Today we will visit the ranger station of Loh Buaya on Rinca Island where we will have another ranger-led nature trek in search of more Komodo dragons. Rinca is also well known for its diverse wildlife, so we may spot monkeys, wild buffaloes and the giant swarms of honeybees that inhabit this beautiful place. From the top of the hills, the scenery is breathtaking. In the afternoon we can go snorkelling off Siaba or Kelor, where both on the land and in the sea, we may be fortunate to identify yet more of the amazing residents of this far flung paradise. In the evening we will go ashore to an island where you can enjoy a quintessential SeaTrek experience and a highlight for many guests. With your feet in the sand and the stars rising in the vast Indonesian sky, the crew will build a bonfire and prepare a beach barbecue as a final celebration of our memorable voyage.

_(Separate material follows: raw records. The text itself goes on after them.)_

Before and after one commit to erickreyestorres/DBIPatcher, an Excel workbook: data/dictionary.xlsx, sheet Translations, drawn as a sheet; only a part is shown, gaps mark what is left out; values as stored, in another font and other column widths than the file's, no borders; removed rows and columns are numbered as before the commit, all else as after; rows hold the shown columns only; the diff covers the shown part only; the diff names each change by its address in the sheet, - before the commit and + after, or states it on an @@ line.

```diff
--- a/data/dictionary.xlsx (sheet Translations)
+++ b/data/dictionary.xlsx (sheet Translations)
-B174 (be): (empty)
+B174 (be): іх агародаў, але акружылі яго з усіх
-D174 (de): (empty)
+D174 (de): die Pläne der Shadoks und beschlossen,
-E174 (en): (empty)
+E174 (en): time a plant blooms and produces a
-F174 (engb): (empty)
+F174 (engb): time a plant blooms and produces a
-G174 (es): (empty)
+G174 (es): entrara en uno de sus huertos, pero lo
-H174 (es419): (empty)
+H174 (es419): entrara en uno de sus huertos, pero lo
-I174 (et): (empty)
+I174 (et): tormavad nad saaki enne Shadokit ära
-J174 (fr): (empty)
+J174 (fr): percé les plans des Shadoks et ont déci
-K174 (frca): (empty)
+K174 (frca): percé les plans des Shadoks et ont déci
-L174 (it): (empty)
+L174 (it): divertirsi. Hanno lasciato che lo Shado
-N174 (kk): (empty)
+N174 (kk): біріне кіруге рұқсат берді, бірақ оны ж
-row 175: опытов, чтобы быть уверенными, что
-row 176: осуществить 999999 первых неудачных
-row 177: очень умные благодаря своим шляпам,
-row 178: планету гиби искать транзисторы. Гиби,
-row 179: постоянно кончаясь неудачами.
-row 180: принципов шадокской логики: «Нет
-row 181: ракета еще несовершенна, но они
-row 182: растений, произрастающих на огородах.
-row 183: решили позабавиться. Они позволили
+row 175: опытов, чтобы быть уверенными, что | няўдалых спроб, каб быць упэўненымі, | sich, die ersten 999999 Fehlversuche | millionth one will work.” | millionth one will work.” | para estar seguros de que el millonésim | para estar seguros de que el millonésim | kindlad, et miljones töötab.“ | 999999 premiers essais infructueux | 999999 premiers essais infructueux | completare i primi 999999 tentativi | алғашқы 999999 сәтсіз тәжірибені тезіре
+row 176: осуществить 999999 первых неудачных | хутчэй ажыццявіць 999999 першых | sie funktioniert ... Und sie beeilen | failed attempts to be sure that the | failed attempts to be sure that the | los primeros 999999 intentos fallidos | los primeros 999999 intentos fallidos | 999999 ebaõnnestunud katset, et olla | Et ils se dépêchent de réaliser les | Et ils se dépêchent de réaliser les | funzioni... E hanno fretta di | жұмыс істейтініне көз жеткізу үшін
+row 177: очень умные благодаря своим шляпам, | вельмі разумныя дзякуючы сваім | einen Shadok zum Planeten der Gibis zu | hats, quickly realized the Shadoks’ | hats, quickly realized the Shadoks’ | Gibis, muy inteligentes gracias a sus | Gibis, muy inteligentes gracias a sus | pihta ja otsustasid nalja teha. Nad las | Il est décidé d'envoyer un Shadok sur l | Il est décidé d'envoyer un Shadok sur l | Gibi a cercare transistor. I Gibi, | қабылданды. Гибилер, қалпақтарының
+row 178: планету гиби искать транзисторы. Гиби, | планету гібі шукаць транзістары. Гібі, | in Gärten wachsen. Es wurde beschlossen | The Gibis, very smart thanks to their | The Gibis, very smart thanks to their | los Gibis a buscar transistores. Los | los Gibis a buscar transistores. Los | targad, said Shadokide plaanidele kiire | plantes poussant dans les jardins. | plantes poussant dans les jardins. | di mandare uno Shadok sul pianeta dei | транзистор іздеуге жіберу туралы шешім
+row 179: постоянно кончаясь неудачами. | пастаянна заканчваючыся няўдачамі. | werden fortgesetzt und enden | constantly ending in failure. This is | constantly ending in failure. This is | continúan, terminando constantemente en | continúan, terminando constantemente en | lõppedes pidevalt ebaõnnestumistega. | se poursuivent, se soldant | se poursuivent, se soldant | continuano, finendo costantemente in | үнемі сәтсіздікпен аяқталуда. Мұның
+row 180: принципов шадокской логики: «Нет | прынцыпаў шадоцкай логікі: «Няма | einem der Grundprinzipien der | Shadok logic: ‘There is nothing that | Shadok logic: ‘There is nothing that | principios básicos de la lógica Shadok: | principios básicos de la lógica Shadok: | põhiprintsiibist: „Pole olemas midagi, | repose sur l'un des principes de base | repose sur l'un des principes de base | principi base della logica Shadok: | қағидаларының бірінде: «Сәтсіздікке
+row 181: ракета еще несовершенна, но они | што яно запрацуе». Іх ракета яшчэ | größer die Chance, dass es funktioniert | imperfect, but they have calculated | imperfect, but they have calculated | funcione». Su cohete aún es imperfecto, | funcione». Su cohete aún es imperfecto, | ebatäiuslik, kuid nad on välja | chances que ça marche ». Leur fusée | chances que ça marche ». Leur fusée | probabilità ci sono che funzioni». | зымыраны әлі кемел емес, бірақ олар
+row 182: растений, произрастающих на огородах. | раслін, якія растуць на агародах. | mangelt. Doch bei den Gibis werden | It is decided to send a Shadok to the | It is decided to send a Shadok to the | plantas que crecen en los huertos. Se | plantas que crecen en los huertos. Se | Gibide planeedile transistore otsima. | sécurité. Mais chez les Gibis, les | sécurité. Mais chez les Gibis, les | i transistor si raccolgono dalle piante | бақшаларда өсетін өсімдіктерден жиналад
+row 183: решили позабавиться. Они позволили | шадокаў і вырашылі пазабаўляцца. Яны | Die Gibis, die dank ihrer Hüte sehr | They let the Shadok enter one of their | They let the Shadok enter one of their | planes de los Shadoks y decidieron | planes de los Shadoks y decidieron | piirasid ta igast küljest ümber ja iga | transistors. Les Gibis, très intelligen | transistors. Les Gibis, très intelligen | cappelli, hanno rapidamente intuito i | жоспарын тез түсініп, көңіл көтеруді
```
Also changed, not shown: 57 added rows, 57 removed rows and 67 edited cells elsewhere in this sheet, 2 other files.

Today’s early risers will have time for one last swim and snorkel before we cruise into Labuan Bajo Harbour. At about 9am, we will leave the boat for a trip to the village of Melo. Here, local ‘strongmen’ will perform the ‘Caci,’ a ritual whip-fight between two rivals in which the players, each armed with a rattan shield and a whip, will try to hit each other while dancing to the rhythm of traditional acoustic instruments. The men of Western Flores are famous for this test of daring and skill, requiring lightning quick moves to dodge the infliction of a wound. The winner is loudly applauded and cheered by the village. Besides this, the cultural group will also showcase other traditional dances. After the performance, we will have lunch on the boat before transferring you to the airport for your onward journey.